◆ **Task to carry out**
Retype the records below exactly as they stand, but with no images.

━━ Stored data

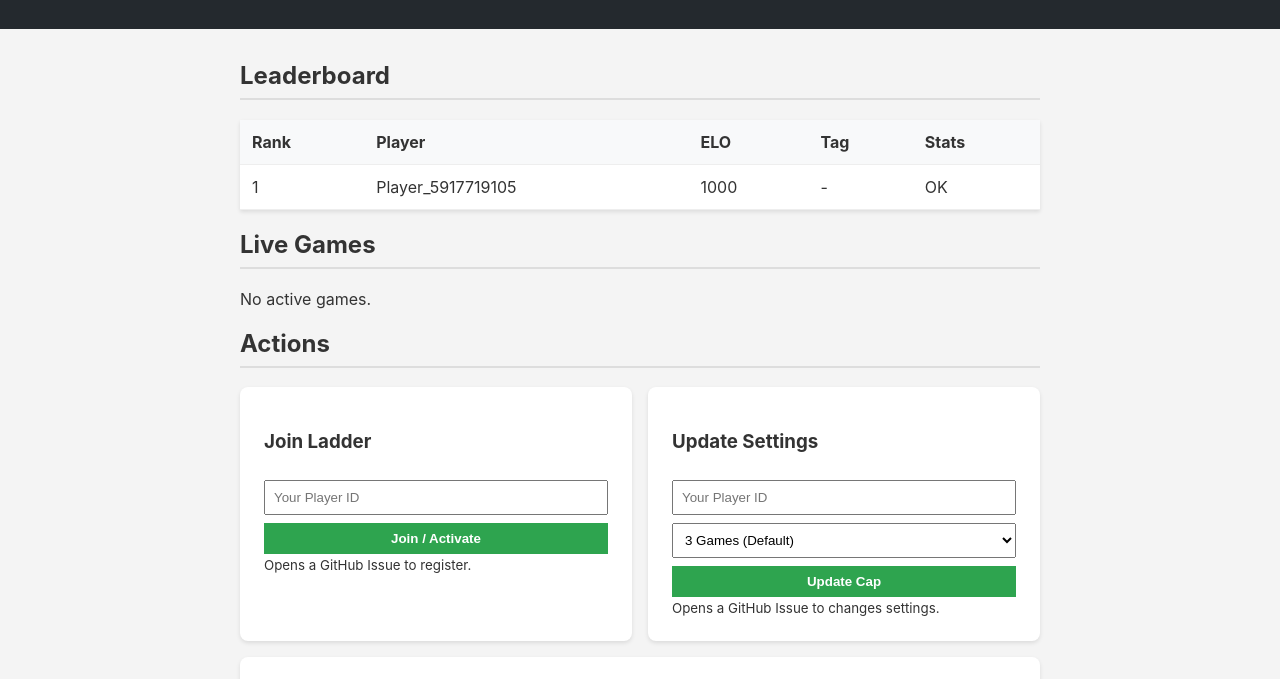
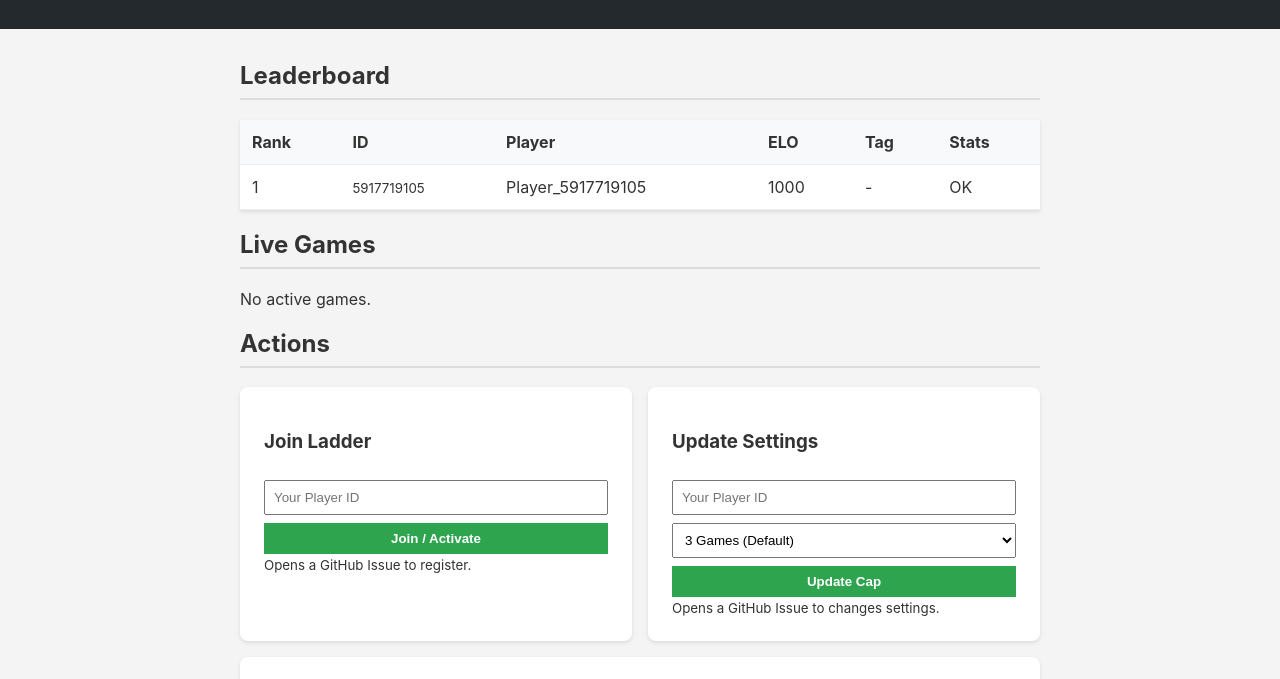
Before and after one commit to Norman1/mhunters-clan-ladder, a website: page index.html in a window 1280 px wide. Shown: the part 121-800 px from the top of the page. Drawn offline with Linux system fonts and the light colour scheme.

Commit message:
UI: Add Player ID to Leaderboard

```diff
--- a/app.js
+++ b/app.js
@@ -48,12 +48,20 @@ function renderLeaderboard(players) {
     const tbody = document.getElementById('leaderboard-body');
     tbody.innerHTML = '';
 
-    const list = Object.values(players).sort((a, b) => b.elo - a.elo);
+    const list = Object.entries(players)
+        .map(([id, p]) => ({ ...p, id })) // Inject ID into object
+        .sort((a, b) => b.elo - a.elo);
 
     list.forEach((p, index) => {
         const row = document.createElement('tr');
+        // Player ID is the key in the object, but we are iterating over values.
+        // We need to make sure 'p' has the ID or we find it.
+        // Wait, Object.values(players) loses the key if it's not in the object.
+        // Let's refactor the sort to keep keys.
+
         row.innerHTML = `
             <td>${index + 1}</td>
+            <td><small>${p.id || '?'}</small></td>
             <td>${p.name} ${!p.active ? '<span class="offline">(Inactive)</span>' : ''}</td>
             <td>${p.elo}</td>
             <td>${p.clan_tag || '-'}</td>
--- a/index.html
+++ b/index.html
@@ -23,6 +23,7 @@
                 <thead>
                     <tr>
                         <th>Rank</th>
+                        <th>ID</th>
                         <th>Player</th>
                         <th>ELO</th>
                         <th>Tag</th>
```
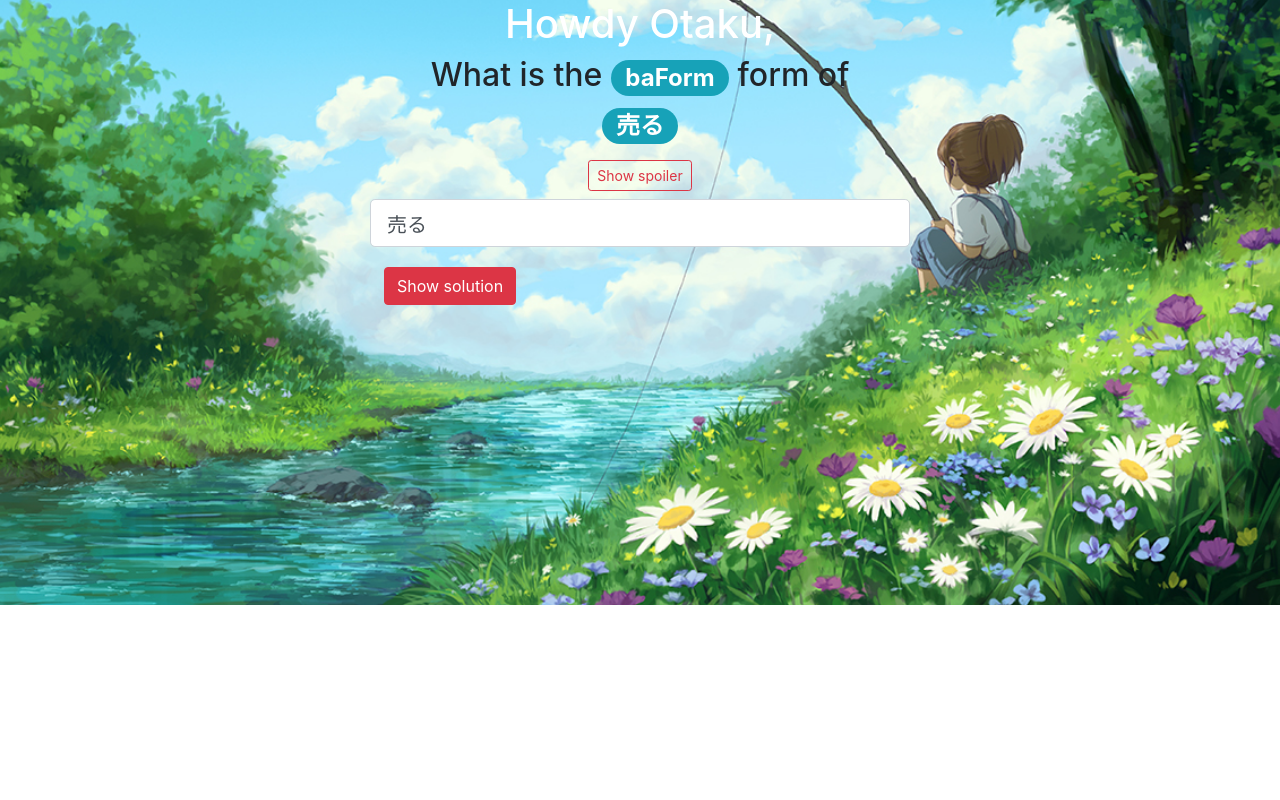
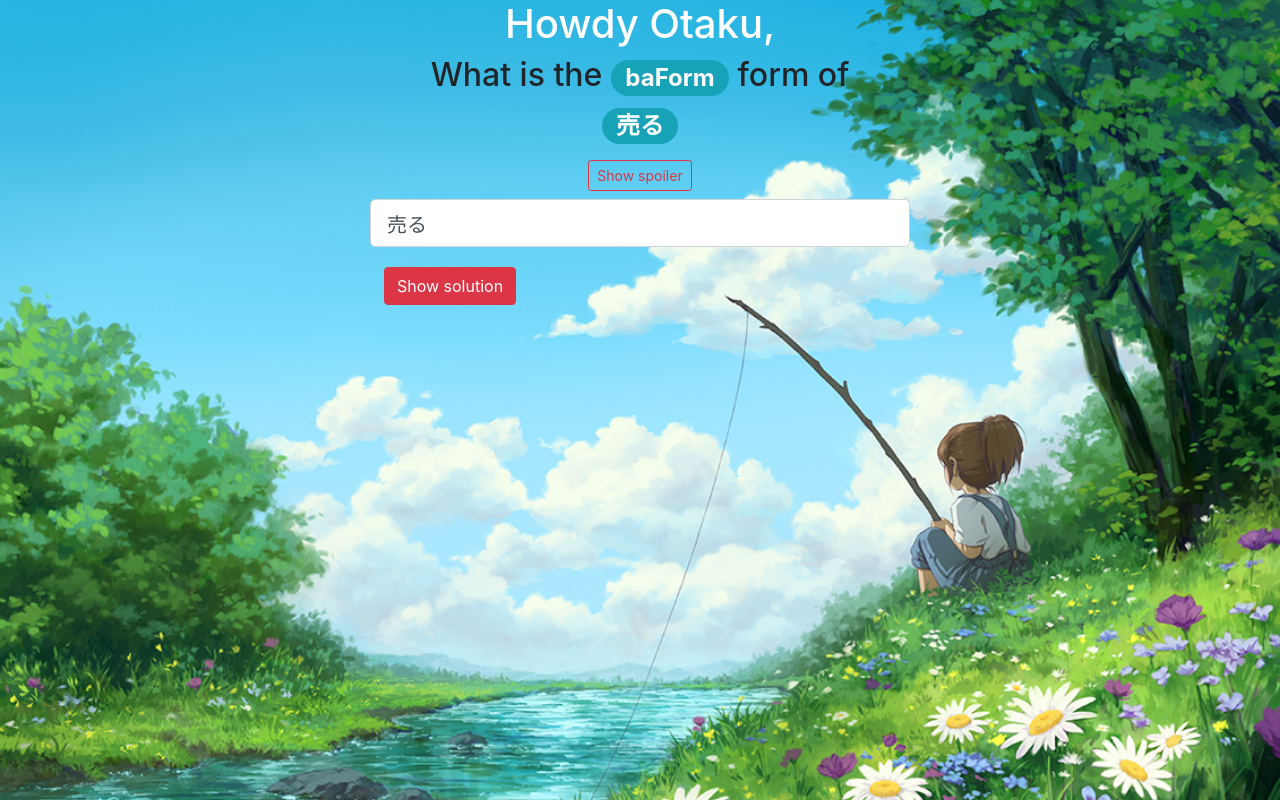
Before and after one commit to Aklakan/japanese-word-forms-trainer, a Vue app: page /#/ in a window 1280 px wide. Built offline with nearby package versions, Linux system fonts and the light colour scheme.

Commit message:
Another fix for the bg image scaling

```diff
--- a/src/components/AppHome.vue
+++ b/src/components/AppHome.vue
@@ -154,8 +154,13 @@ function pickTask() {
 </script>
 
 <style>
-    body {
-      background: url("Djamila_Knopf_Childhood_Memories.jpg") no-repeat center center / cover;
+    html, body {
+      background: url("Djamila_Knopf_Childhood_Memories.jpg");
+      background-repeat:no-repeat;
+      -webkit-background-size: cover;
+      -moz-background-size: cover;
+      -o-background-size: cover;
+      background-size: cover;
     }
 
     h1  {
```
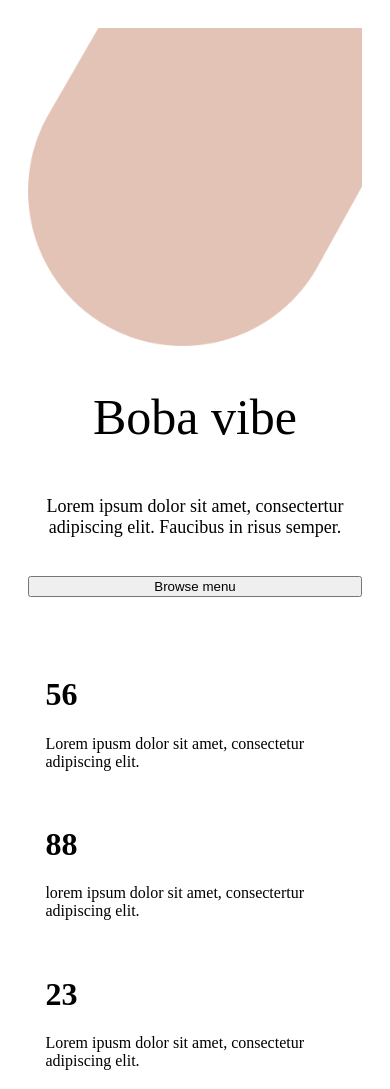
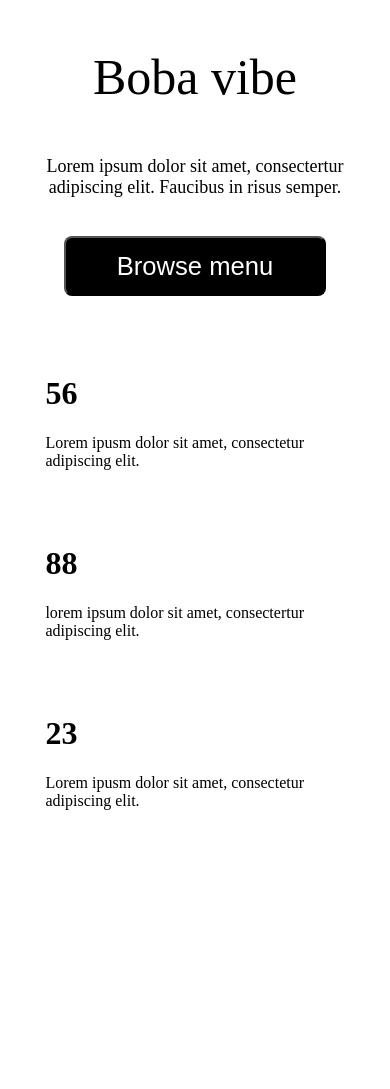
Before and after one commit to FelipeOrtiz-M4/Boba-Vibe, a plain HTML site: page index.html in a window 390 px wide. After the commit the page ends 854 px from the top, so only its background shows below. Drawn offline with Linux system fonts and the light colour scheme.

Commit message:
horrores

```diff
--- a/css/style.css
+++ b/css/style.css
@@ -176,16 +176,31 @@
     }
 
     .right {
-        width: 100%;
-    }
-
-    .right img {
-        width: 100%;
+        display: none;
     }
 
     button {
-        width: 100%;
+        background: black;
+        color: #fff;
+        border-radius: 8px;
+        height: 60px;
+        font-size: 1.6em;
+        padding: 0 2em;
+        cursor: pointer;
+        transition: 800ms ease all;
+        outline: none;
+        width: auto;
         margin-top: 20px;
+    }
+
+    button:hover {
+        background: #fff;
+        color: black;
+    }
+
+    button:before,
+    button:after {
+        display: none;
     }
 
     .conteiner2 {
@@ -200,6 +215,7 @@
     .sect3 {
         width: 100%;
         max-width: 80%;
+        margin-bottom: 20px; /* Espacio entre elementos */
     }
 
     #imagen2 {
```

━━━━

◆ **Task output**
Before and after one commit to Norman1/mhunters-clan-ladder, a website: page index.html in a window 1280 px wide. Shown: the part 121-800 px from the top of the page. Drawn offline with Linux system fonts and the light colour scheme.

Commit message:
UI: Add Player ID to Leaderboard

```diff
--- a/app.js
+++ b/app.js
@@ -48,12 +48,20 @@ function renderLeaderboard(players) {
     const tbody = document.getElementById('leaderboard-body');
     tbody.innerHTML = '';
 
-    const list = Object.values(players).sort((a, b) => b.elo - a.elo);
+    const list = Object.entries(players)
+        .map(([id, p]) => ({ ...p, id })) // Inject ID into object
+        .sort((a, b) => b.elo - a.elo);
 
     list.forEach((p, index) => {
         const row = document.createElement('tr');
+        // Player ID is the key in the object, but we are iterating over values.
+        // We need to make sure 'p' has the ID or we find it.
+        // Wait, Object.values(players) loses the key if it's not in the object.
+        // Let's refactor the sort to keep keys.
+
         row.innerHTML = `
             <td>${index + 1}</td>
+            <td><small>${p.id || '?'}</small></td>
             <td>${p.name} ${!p.active ? '<span class="offline">(Inactive)</span>' : ''}</td>
             <td>${p.elo}</td>
             <td>${p.clan_tag || '-'}</td>
--- a/index.html
+++ b/index.html
@@ -23,6 +23,7 @@
                 <thead>
                     <tr>
                         <th>Rank</th>
+                        <th>ID</th>
                         <th>Player</th>
                         <th>ELO</th>
                         <th>Tag</th>
```
Before and after one commit to Aklakan/japanese-word-forms-trainer, a Vue app: page /#/ in a window 1280 px wide. Built offline with nearby package versions, Linux system fonts and the light colour scheme.

Commit message:
Another fix for the bg image scaling

```diff
--- a/src/components/AppHome.vue
+++ b/src/components/AppHome.vue
@@ -154,8 +154,13 @@ function pickTask() {
 </script>
 
 <style>
-    body {
-      background: url("Djamila_Knopf_Childhood_Memories.jpg") no-repeat center center / cover;
+    html, body {
+      background: url("Djamila_Knopf_Childhood_Memories.jpg");
+      background-repeat:no-repeat;
+      -webkit-background-size: cover;
+      -moz-background-size: cover;
+      -o-background-size: cover;
+      background-size: cover;
     }
 
     h1  {
```
Before and after one commit to FelipeOrtiz-M4/Boba-Vibe, a plain HTML site: page index.html in a window 390 px wide. After the commit the page ends 854 px from the top, so only its background shows below. Drawn offline with Linux system fonts and the light colour scheme.

Commit message:
horrores

```diff
--- a/css/style.css
+++ b/css/style.css
@@ -176,16 +176,31 @@
     }
 
     .right {
-        width: 100%;
-    }
-
-    .right img {
-        width: 100%;
+        display: none;
     }
 
     button {
-        width: 100%;
+        background: black;
+        color: #fff;
+        border-radius: 8px;
+        height: 60px;
+        font-size: 1.6em;
+        padding: 0 2em;
+        cursor: pointer;
+        transition: 800ms ease all;
+        outline: none;
+        width: auto;
         margin-top: 20px;
+    }
+
+    button:hover {
+        background: #fff;
+        color: black;
+    }
+
+    button:before,
+    button:after {
+        display: none;
     }
 
     .conteiner2 {
@@ -200,6 +215,7 @@
     .sect3 {
         width: 100%;
         max-width: 80%;
+        margin-bottom: 20px; /* Espacio entre elementos */
     }
 
     #imagen2 {
```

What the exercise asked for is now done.